DAC

BMS Data Sharing Request Committee

Dac ID Contact Person Email Access Information
EGAC00001001665 CTT Group ctt [dot] group [at] bms [dot] com No additional information is available

This DAC controls 2 datasets:
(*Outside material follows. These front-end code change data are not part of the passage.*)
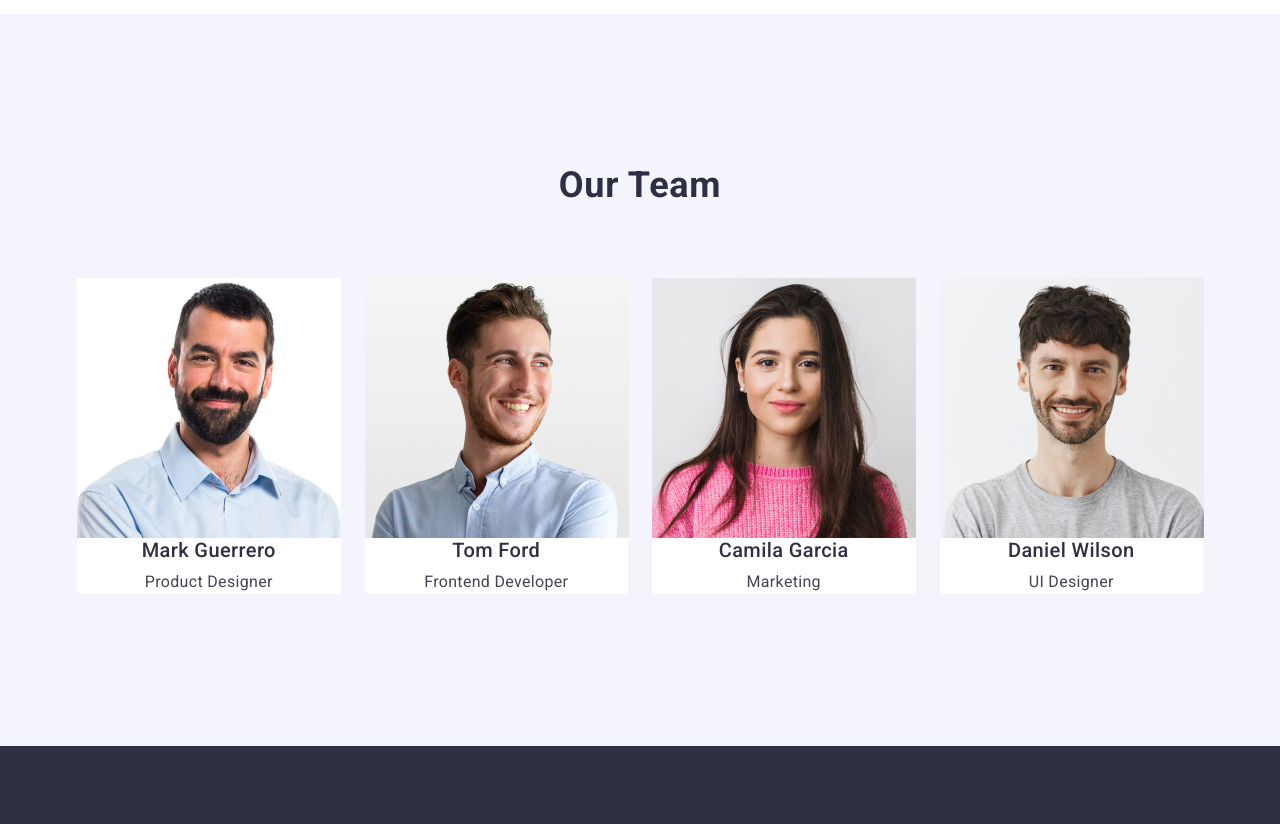
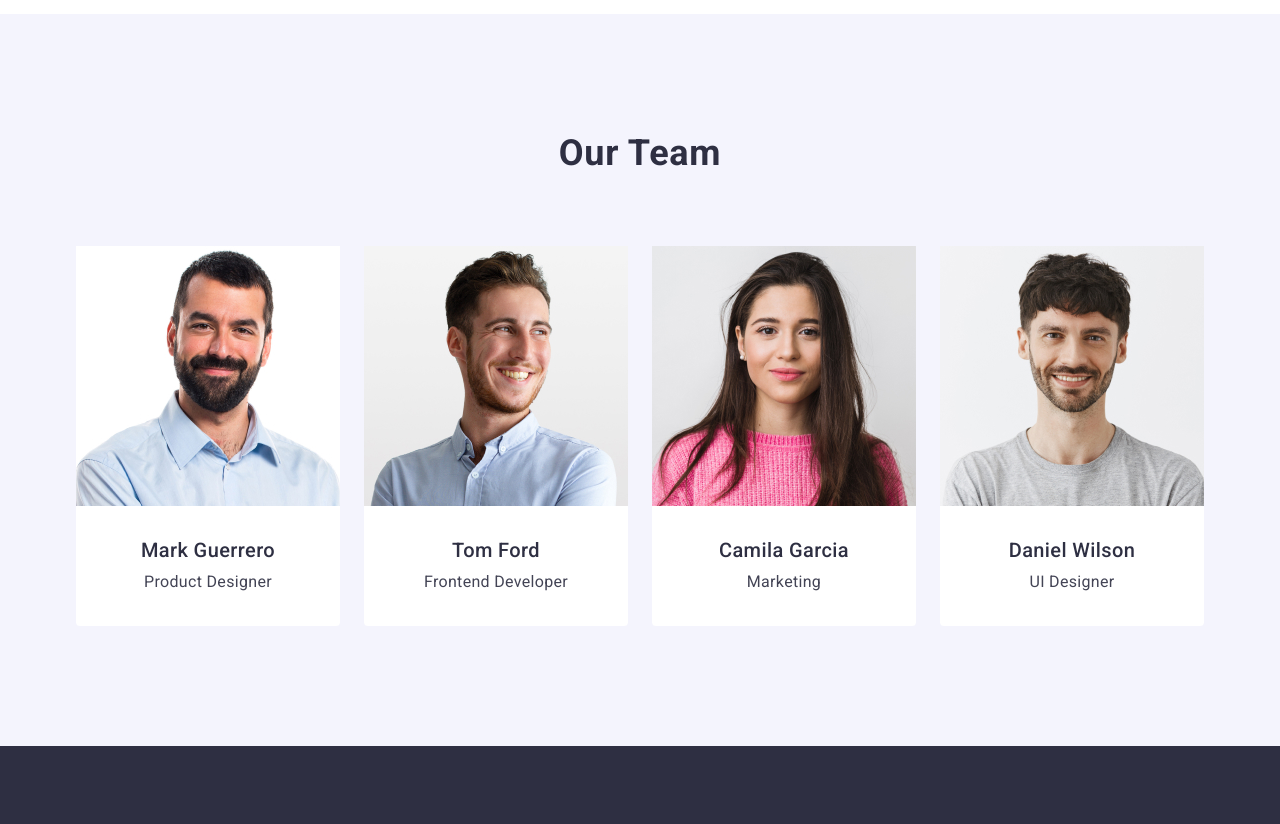
Before and after one commit to AnnnnnnK/goit-markup-hw-03, a plain HTML site: page index.html in a window 1280 px wide. Shown: the part 1560-2384 px from the top of the page. Drawn offline with nearby package versions, Linux system fonts and the light colour scheme.

Commit message:
finished

```diff
--- a/css/styles.css
+++ b/css/styles.css
@@ -325,7 +325,7 @@ img{
 
 }
 .team-container{
-    padding: 32px 16px;
+
 }
 
 .team-item:not(:last-child){
@@ -354,7 +354,7 @@ img{
   text-align: center;
 }
  .team-desc-box{
-padding-bottom: 32px 16px;
+padding: 32px 16px;
 }
 
 /**
```
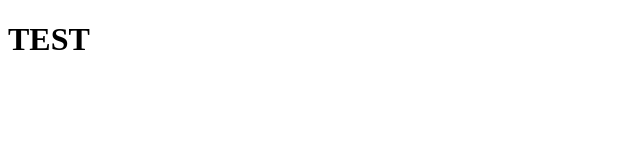
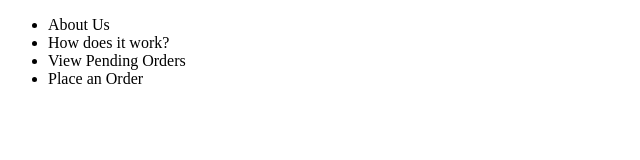
Before and after one commit to cardosel/Moho2Go, a plain HTML site: page index.html in a window 1280 px wide. Shown: the whole page, without its empty margins (0-640 px from the left). Drawn offline with Linux system fonts and the light colour scheme.

Commit message:
Update index.html

```diff
--- a/index.html
+++ b/index.html
@@ -1,9 +1,16 @@
+<!DOCTYPE html>
 
-<!DOCTYPE html>
 <html>
-<head>
-<title> Hello World </title>
-
-<h1> TEST </h1>
-</head>
+	<body>
+		<div class="nav">
+			<div class="container">
+				<ul>
+					<li>About Us</li>
+					<li>How does it work?</li>
+					<li>View Pending Orders</li>
+					<li>Place an Order</li>
+				</ul>
+			</div>
+		</div>
+	</body>
 </html>
```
Dataset ID Description Technology Samples
EGAD00001006282 We analyzed baseline and on-therapy tumor biopsies from 101 patients with advanced melanoma treated with nivolumab (anti-PD-1) alone or combined with ipilimumab (anti-CTLA-4). Analysis of whole transcriptome data showed that T cell infiltration and interferon-gamma signaling signatures corresponded most highly with clinical response to therapy, with a reciprocal decrease in cell cycle and WNT signaling pathways in responding biopsies. Clinical outcome differences were likely not due to differential melanoma cell responses to interferon-gamma, as 57 human melanoma cell lines exposed in vitro to this cytokine showed a conserved interferon-gamma transcriptome response unless they had mutations that precluded signaling from the interferon-gamma receptor. Therefore, the magnitude of the antitumor T cell response and the corresponding downstream interferon-gamma signaling are the main drivers of clinical response or resistance to immune checkpoint blockade therapy. Illumina HiSeq 2000 54
EGAD00001006306 Purpose Exploratory analyses of CheckMate 066 and 067 trials were conducted to investigate associations of tumor mutational burden (TMB), a 4-gene inflammatory gene expression signature, and BRAF mutation status with tumor response, progression-free survival (PFS), and overall survival (OS) in patients with advanced melanoma. Patients and Methods Patients with known programmed death ligand 1 (PD-L1) expression and BRAF mutation status received nivolumab (NIVO) or dacarbazine in CheckMate 066 and either NIVO, ipilimumab (IPI), or NIVO+IPI in CheckMate 067. Whole exome sequencing and RNA sequencing were used to determine TMB and inflammatory gene expression signature scores, respectively. These biomarkers were evaluated in terms of their association with PFS and OS. Results In the NIVO, NIVO+IPI, and IPI arms of CheckMate 067, longer survival was associated with high (> median) versus low (≤ median) TMB with hazard ratios (HRs) (95% confidence interval [CI]) for PFS of 0.45 (0.30–0.65), 0.55 (0.38–0.81), and 0.60 (0.43–0.82), and for OS of 0.46 (0.30–0.71), 0.53 (0.34–0.82), and 0.52 (0.36–0.74), respectively. For NIVO-treated patients, these results were confirmed in CheckMate 066. A survival benefit was observed with high TMB and absence of BRAF mutation. Survival was associated with high versus low inflammatory signature scores with HRs (95% CI) for PFS of 0.56 (0.34–0.94), 0.40 (0.23–0.72), and 0.43 (0.27–0.70), and for OS of 0.37 (0.20–0.66), 0.38 (0.19–0.74), and 0.46 (0.27–0.79), in the NIVO, NIVO+IPI, and IPI arms, respectively. Weak correlations were observed between PD-L1, TMB, and the inflammatory signature. Conclusions Combined assessment of TMB, inflammatory gene expression signature, and BRAF mutation status may be predictive for response to immunotherapy in advanced melanoma. Illumina HiSeq 2500 38